(PROVIDED DATA)
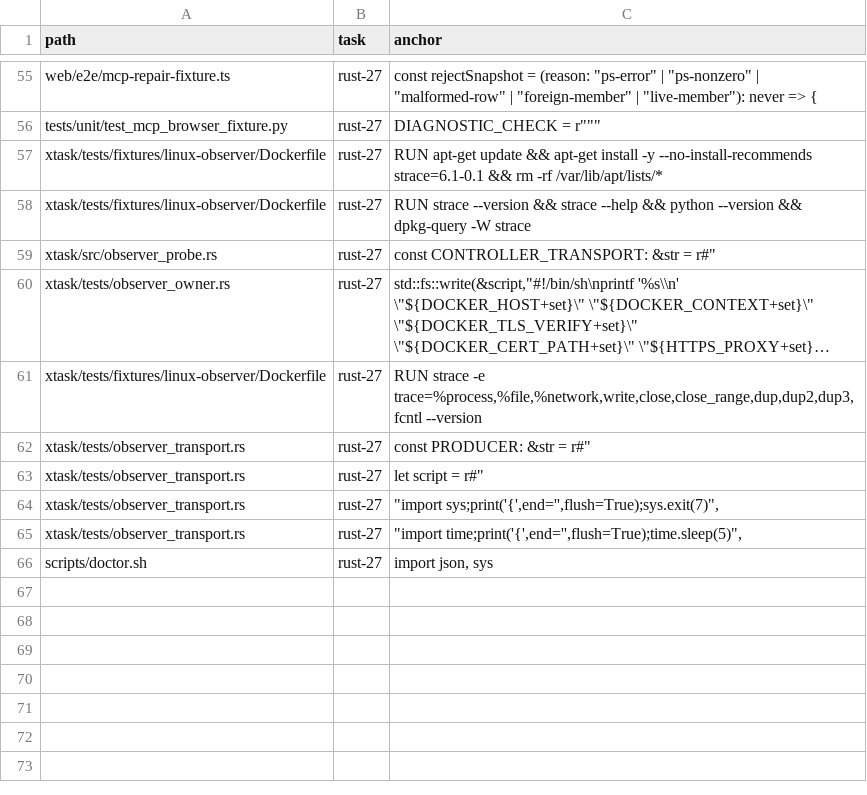
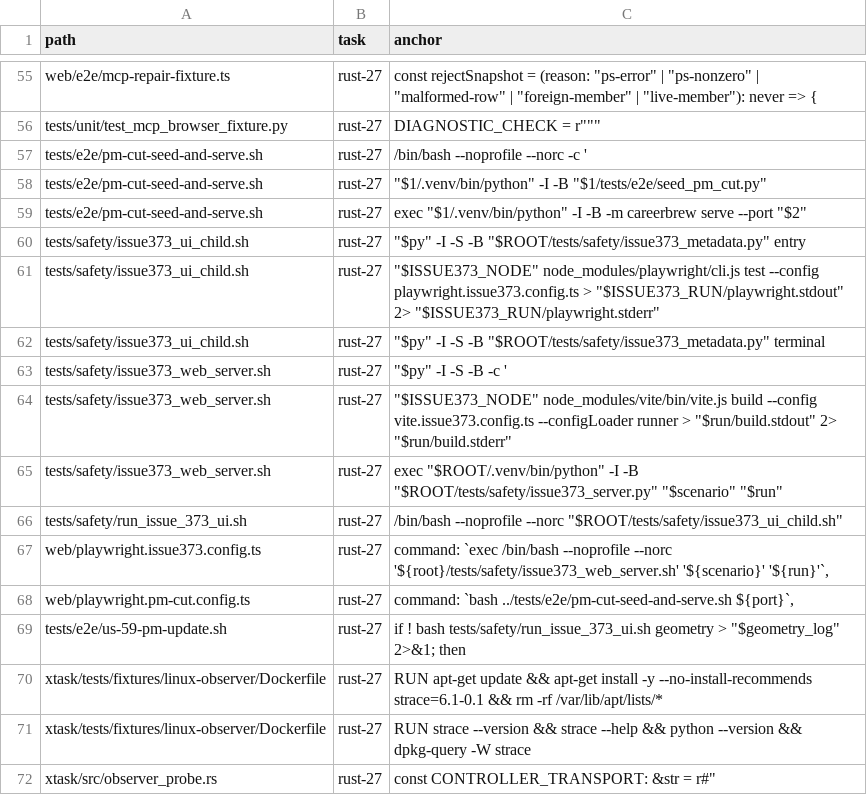
Before and after one commit to fyodoriv/careerbrew, a CSV file: docs/plans/2026-11-04-rust-embedded-anchors.csv, drawn as a sheet; only a part is shown, gaps mark what is left out; the shorter side is filled out with more unchanged rows; long unchanged cells end in ….

```diff
--- a/docs/plans/2026-11-04-rust-embedded-anchors.csv
+++ b/docs/plans/2026-11-04-rust-embedded-anchors.csv
@@ -56,2 +56,15 @@ web/e2e/mcp-repair-fixture.ts,rust-27,"const rejectSnapshot = (reason: ""ps-erro
 tests/unit/test_mcp_browser_fixture.py,rust-27,"DIAGNOSTIC_CHECK = r"""""""
+tests/e2e/pm-cut-seed-and-serve.sh,rust-27,/bin/bash --noprofile --norc -c '
+tests/e2e/pm-cut-seed-and-serve.sh,rust-27,"""$1/.venv/bin/python"" -I -B ""$1/tests/e2e/seed_pm_cut.py"""
+tests/e2e/pm-cut-seed-and-serve.sh,rust-27,"exec ""$1/.venv/bin/python"" -I -B -m careerbrew serve --port ""$2"""
+tests/safety/issue373_ui_child.sh,rust-27,"""$py"" -I -S -B ""$ROOT/tests/safety/issue373_metadata.py"" entry"
+tests/safety/issue373_ui_child.sh,rust-27,"""$ISSUE373_NODE"" node_modules/playwright/cli.js test --config playwright.issue373.config.ts > ""$ISSUE373_RUN/playwright.stdout"" 2> ""$ISSUE373_RUN/playwright.stderr"""
+tests/safety/issue373_ui_child.sh,rust-27,"""$py"" -I -S -B ""$ROOT/tests/safety/issue373_metadata.py"" terminal"
+tests/safety/issue373_web_server.sh,rust-27,"""$py"" -I -S -B -c '"
+tests/safety/issue373_web_server.sh,rust-27,"""$ISSUE373_NODE"" node_modules/vite/bin/vite.js build --config vite.issue373.config.ts --configLoader runner > ""$run/build.stdout"" 2> ""$run/build.stderr"""
+tests/safety/issue373_web_server.sh,rust-27,"exec ""$ROOT/.venv/bin/python"" -I -B ""$ROOT/tests/safety/issue373_server.py"" ""$scenario"" ""$run"""
+tests/safety/run_issue_373_ui.sh,rust-27,"/bin/bash --noprofile --norc ""$ROOT/tests/safety/issue373_ui_child.sh"""
+web/playwright.issue373.config.ts,rust-27,"command: `exec /bin/bash --noprofile --norc '${root}/tests/safety/issue373_web_server.sh' '${scenario}' '${run}'`,"
+web/playwright.pm-cut.config.ts,rust-27,"command: `bash ../tests/e2e/pm-cut-seed-and-serve.sh ${port}`,"
+tests/e2e/us-59-pm-update.sh,rust-27,"if ! bash tests/safety/run_issue_373_ui.sh geometry > ""$geometry_log"" 2>&1; then"
 xtask/tests/fixtures/linux-observer/Dockerfile,rust-27,RUN apt-get update && apt-get install -y --no-install-recommends strace=6.1-0.1 && rm -rf /var/lib/apt/lists/*
```
Also changed, not shown: docs/plans/2026-11-04-rust-activation-workday.tsv, 34 other files.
(End PROVIDED DATA)
- **WORK REQUEST**: Keep only the lines of the listing that contain the word "bash", and copy them.

- **SOLUTION**:
+tests/e2e/pm-cut-seed-and-serve.sh,rust-27,/bin/bash --noprofile --norc -c '
+tests/safety/run_issue_373_ui.sh,rust-27,"/bin/bash --noprofile --norc ""$ROOT/tests/safety/issue373_ui_child.sh"""
+web/playwright.issue373.config.ts,rust-27,"command: `exec /bin/bash --noprofile --norc '${root}/tests/safety/issue373_web_server.sh' '${scenario}' '${run}'`,"
+web/playwright.pm-cut.config.ts,rust-27,"command: `bash ../tests/e2e/pm-cut-seed-and-serve.sh ${port}`,"
+tests/e2e/us-59-pm-update.sh,rust-27,"if ! bash tests/safety/run_issue_373_ui.sh geometry > ""$geometry_log"" 2>&1; then"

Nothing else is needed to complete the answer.